:: What needs to be done ::
The response must be made up of the lines in the entries below that contain "cloudfront".

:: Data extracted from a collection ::
---+---

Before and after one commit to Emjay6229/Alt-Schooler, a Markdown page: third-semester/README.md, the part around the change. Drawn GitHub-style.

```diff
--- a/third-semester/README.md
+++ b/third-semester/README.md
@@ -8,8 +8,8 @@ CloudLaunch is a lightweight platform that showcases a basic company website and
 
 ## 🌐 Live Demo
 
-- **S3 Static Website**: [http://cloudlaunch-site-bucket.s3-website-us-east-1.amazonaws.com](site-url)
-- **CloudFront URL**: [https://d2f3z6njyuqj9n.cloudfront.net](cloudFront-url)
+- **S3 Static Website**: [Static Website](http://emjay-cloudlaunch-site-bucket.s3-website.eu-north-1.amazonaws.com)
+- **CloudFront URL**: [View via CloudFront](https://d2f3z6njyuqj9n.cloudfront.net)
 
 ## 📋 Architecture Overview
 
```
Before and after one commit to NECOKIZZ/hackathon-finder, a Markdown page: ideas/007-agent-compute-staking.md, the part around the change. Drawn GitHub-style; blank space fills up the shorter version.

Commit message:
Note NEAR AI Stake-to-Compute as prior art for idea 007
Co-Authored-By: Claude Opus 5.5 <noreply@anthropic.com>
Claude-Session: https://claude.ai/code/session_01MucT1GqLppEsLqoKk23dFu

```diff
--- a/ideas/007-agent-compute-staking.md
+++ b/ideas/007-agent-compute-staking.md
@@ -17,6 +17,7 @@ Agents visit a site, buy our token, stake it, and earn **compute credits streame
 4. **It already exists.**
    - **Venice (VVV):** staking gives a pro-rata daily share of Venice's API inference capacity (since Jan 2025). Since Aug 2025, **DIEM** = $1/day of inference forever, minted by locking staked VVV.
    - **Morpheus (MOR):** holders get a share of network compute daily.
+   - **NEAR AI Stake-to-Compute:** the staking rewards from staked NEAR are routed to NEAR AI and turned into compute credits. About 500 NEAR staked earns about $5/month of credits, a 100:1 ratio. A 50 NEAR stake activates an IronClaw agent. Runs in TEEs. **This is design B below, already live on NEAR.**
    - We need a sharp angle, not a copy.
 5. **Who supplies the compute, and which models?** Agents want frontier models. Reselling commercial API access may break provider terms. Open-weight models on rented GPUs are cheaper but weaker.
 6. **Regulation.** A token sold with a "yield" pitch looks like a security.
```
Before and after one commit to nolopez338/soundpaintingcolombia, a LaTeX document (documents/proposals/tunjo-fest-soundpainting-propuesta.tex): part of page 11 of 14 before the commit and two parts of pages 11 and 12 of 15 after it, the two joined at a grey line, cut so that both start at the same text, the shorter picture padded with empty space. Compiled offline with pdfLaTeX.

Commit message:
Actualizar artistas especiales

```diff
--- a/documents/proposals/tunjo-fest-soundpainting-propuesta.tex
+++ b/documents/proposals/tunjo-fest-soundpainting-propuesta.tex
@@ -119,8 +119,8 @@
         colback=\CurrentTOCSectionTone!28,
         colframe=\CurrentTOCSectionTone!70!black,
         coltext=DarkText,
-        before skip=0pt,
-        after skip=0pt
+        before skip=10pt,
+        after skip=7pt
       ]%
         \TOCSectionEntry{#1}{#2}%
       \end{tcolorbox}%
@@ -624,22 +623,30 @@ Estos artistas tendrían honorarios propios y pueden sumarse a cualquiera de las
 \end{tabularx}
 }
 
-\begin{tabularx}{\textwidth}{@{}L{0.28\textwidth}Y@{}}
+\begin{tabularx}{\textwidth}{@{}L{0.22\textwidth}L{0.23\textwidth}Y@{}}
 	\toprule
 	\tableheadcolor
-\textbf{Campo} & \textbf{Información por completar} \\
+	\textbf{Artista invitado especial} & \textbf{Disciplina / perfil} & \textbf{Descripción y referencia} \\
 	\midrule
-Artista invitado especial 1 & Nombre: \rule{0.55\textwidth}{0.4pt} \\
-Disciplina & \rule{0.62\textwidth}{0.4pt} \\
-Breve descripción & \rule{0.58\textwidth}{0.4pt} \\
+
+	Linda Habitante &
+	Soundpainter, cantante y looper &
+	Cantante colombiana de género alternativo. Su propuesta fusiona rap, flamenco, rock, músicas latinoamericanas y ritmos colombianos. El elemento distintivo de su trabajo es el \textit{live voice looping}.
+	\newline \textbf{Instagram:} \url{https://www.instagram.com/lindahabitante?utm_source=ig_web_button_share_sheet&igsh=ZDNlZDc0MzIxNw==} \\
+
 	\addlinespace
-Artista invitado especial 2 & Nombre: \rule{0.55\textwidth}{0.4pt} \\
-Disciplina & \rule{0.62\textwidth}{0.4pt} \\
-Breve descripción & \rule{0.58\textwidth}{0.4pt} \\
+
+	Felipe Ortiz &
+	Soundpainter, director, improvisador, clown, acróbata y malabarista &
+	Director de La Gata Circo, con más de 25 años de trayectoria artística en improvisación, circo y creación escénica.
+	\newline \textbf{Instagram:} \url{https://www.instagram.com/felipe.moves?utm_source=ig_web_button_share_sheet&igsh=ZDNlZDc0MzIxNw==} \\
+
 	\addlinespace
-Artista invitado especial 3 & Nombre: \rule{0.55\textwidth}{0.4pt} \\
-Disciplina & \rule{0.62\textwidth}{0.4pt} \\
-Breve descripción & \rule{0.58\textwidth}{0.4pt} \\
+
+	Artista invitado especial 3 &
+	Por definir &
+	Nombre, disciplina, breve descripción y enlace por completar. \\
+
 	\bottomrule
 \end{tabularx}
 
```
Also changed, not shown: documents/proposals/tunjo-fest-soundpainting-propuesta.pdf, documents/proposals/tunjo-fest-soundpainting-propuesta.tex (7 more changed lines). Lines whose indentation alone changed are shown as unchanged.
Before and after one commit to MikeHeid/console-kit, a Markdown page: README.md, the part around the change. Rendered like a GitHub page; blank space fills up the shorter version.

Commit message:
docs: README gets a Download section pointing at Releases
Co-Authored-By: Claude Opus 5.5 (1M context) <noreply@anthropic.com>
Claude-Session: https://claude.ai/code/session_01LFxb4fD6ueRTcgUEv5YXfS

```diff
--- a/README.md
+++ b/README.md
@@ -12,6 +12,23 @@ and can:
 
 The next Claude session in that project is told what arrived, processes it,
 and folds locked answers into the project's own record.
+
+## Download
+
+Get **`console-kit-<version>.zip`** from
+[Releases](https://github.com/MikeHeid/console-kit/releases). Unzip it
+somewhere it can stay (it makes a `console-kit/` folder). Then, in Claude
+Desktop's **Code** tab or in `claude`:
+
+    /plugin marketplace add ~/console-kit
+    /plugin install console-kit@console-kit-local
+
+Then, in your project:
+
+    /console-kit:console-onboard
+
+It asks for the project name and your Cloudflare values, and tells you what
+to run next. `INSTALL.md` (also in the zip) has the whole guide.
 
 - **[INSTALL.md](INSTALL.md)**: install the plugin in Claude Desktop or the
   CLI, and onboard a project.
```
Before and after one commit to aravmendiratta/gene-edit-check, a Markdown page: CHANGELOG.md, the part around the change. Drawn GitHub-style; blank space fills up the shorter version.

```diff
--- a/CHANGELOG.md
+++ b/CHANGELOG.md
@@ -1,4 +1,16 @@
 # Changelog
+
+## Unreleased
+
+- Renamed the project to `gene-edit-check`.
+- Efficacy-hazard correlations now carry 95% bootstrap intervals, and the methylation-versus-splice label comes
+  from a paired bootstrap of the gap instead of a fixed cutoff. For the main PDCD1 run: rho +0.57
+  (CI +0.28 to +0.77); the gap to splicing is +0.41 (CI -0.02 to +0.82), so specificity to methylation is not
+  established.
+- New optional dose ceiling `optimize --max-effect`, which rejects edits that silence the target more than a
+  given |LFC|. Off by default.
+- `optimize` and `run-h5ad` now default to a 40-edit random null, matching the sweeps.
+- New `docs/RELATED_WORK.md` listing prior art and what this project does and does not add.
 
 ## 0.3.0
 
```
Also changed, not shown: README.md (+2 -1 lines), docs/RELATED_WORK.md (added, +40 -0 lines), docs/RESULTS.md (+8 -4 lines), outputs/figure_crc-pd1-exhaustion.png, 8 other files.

---+---

:: Written reply ::
-- **CloudFront URL**: [https://d2f3z6njyuqj9n.cloudfront.net](cloudFront-url)
+- **CloudFront URL**: [View via CloudFront](https://d2f3z6njyuqj9n.cloudfront.net)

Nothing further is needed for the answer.